Once Pope’s header had flashed into the net, most of the Galaxy walked off the field and into the locker room, not staying to congratulate the winners. Fraser said the feeling among the players was one of “absolute disbelief,” then elaborated.
“We’ve worked so hard for this all year,” he said. “We’ve been a really close team and we’ve stuck together through a lot of things. This is really hard for us.”
It was a game the Galaxy controlled despite the appalling conditions. A total of 43,368 tickets were sold, but the storm kept almost 9,000 fans home, watching on television instead.
What they saw was Hurtado powering home a header in the fourth minute of the game, off a Mauricio Cienfuegos cross from the right wing. Afterward, Hurtado and three or four Galaxy players dived and slid on the wet grass, arms outstretched, like jets landing at Logan Airport.
The Galaxy hung on to the lead and seemed to have the game in hand when Armas danced through the Washington defense before firing the ball past goalkeeper Mark Simpson to make it 2-0 in the 56th minute.

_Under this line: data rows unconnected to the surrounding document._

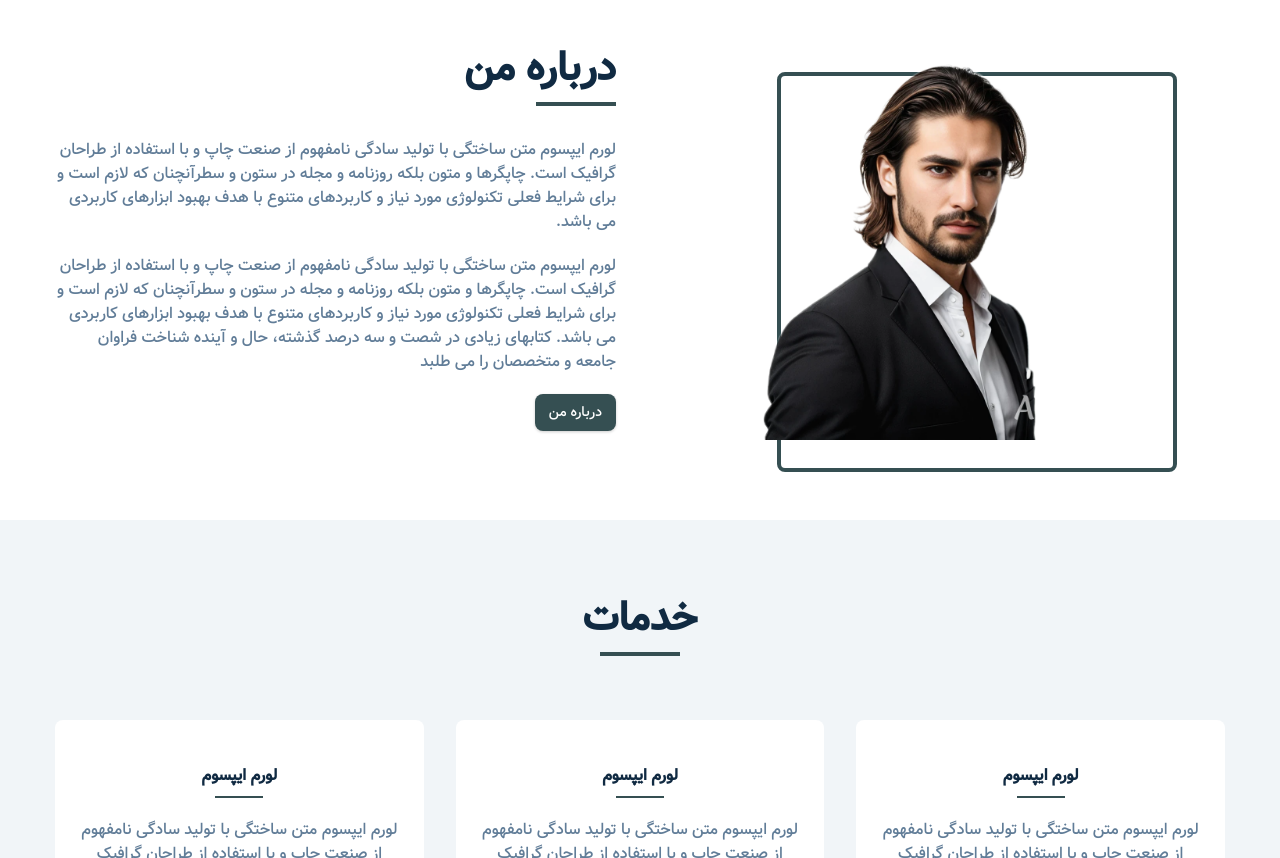
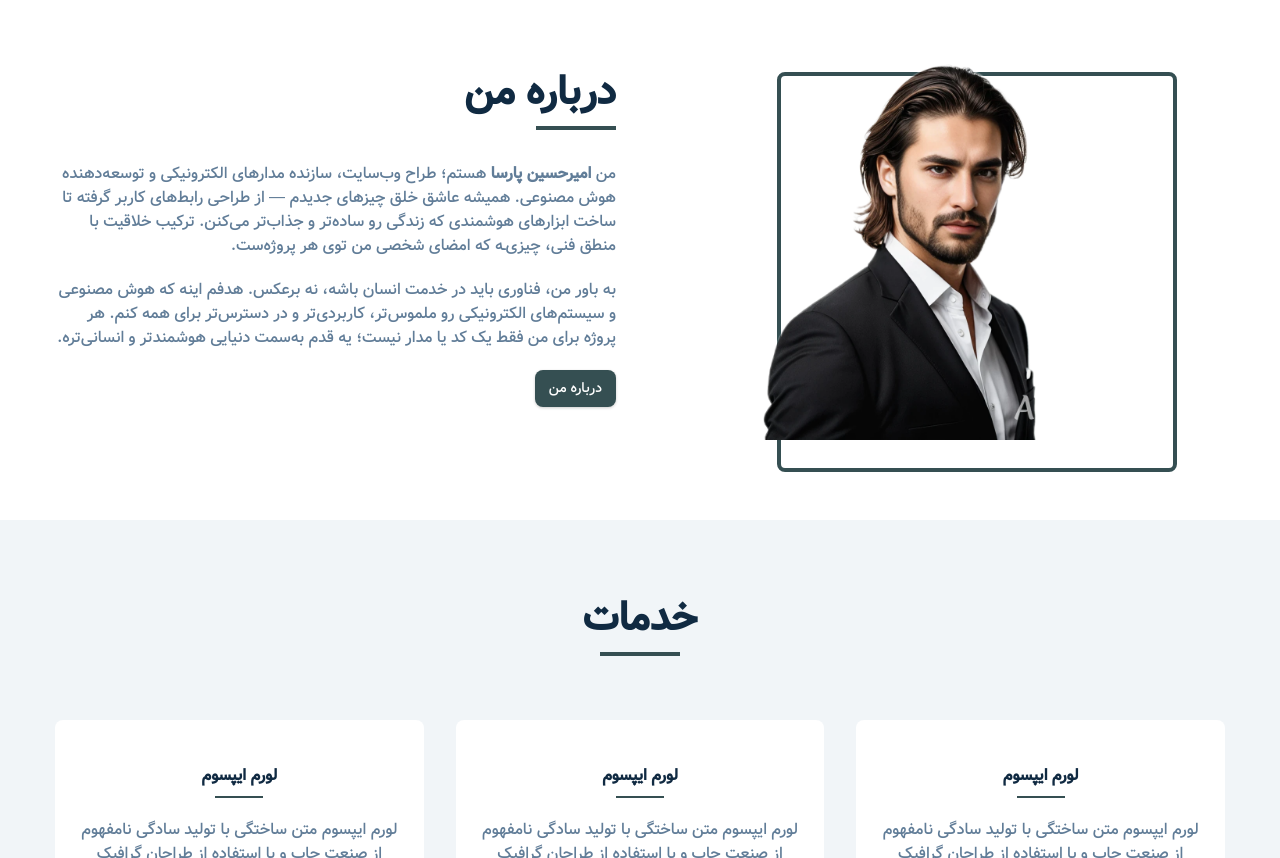
Before and after one commit to Aparsa40/Css-Grid-Project, a plain HTML site: page index.html in a window 1280 px wide. Shown: the part 840-1698 px from the top of the page. Drawn offline with Linux system fonts and the light colour scheme; files whose address does not match are found by name.

Commit message:
Edit-about-section

```diff
--- a/index.html
+++ b/index.html
@@ -41,7 +41,7 @@
         <nav id="nav" class="nav">
             <div class="nav-center">
                 <div class="nav-header">
-                    <h3>Parssstore.ir</h3>
+                    <h3>Psynapse.ir</h3>
                     <button id="nav-btn" class="nav-btn">
                         <i class="bi bi-list-nested"></i>
                     </button>
@@ -179,24 +179,16 @@
     </div>
 
     <p>
-                        لورم ایپسوم متن ساختگی با تولید سادگی نامفهوم از صنعت
-                        چاپ و با استفاده از طراحان گرافیک است. چاپگرها و متون
-                        بلکه روزنامه و مجله در ستون و سطرآنچنان که لازم است و
-                        برای شرایط فعلی تکنولوژی مورد نیاز و کاربردهای متنوع با
-                        هدف بهبود ابزارهای کاربردی می باشد.
+        من <strong>امیرحسین پارسا</strong> هستم؛ طراح وب‌سایت، سازنده مدارهای الکترونیکی و توسعه‌دهنده هوش مصنوعی. همیشه عاشق خلق چیزهای جدیدم — از طراحی رابط‌های کاربر گرفته تا ساخت ابزارهای هوشمندی که زندگی رو ساده‌تر و جذاب‌تر می‌کنن. ترکیب خلاقیت با منطق فنی، چیزی‌ـه که امضای شخصی من توی هر پروژه‌ست.
     </p>
+
     <p>
-                        لورم ایپسوم متن ساختگی با تولید سادگی نامفهوم از صنعت
-                        چاپ و با استفاده از طراحان گرافیک است. چاپگرها و متون
-                        بلکه روزنامه و مجله در ستون و سطرآنچنان که لازم است و
-                        برای شرایط فعلی تکنولوژی مورد نیاز و کاربردهای متنوع با
-                        هدف بهبود ابزارهای کاربردی می باشد. کتابهای زیادی در شصت
-                        و سه درصد گذشته، حال و آینده شناخت فراوان جامعه و
-                        متخصصان را می طلبد
+        به باور من، فناوری باید در خدمت انسان باشه، نه برعکس. هدفم اینه که هوش مصنوعی و سیستم‌های الکترونیکی رو ملموس‌تر، کاربردی‌تر و در دسترس‌تر برای همه کنم. هر پروژه برای من فقط یک کد یا مدار نیست؛ یه قدم به‌سمت دنیایی هوشمندتر و انسانی‌تره.
     </p>
 
     <a href="#" class="btn">درباره من</a>
 </article>
+
             </div>
         </section>
 
```
Also changed, not shown: 1 other file. Lines whose indentation alone changed are shown as unchanged.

But in the end, it was not to be.
Galaxy Coach Lothar Osiander tried to hide the hurt with humor.
“They were the better mudders,” he said at one point.
“I was hoping to retire, but I wanted a trophy to take home with me,” he added. “Now, I’m going to coach another year.”
But the pain of defeat was in his eyes.
Particularly disappointing for Osiander was the absence of defender and team captain Dan Calichman at the heart of the Los Angeles defense. Had Calichman not been suspended for receiving three yellow cards in the playoffs, it is possible the outcome might have been different.
At least, that’s what Calichman thought.
“I’m not saying by any means that if I was out there we would not have lost, 3-2, because very possibly we could have,” he said. “But as one of the leaders on this team, I just felt helpless [on the bench].”
But the Galaxy did lose, and this goes into the team’s record books as the season of the near miss, the season the trophy got away.
“We had it,” defender Arash Noamouz said quietly. “We had it. I’m so sorry. I’m so sad.”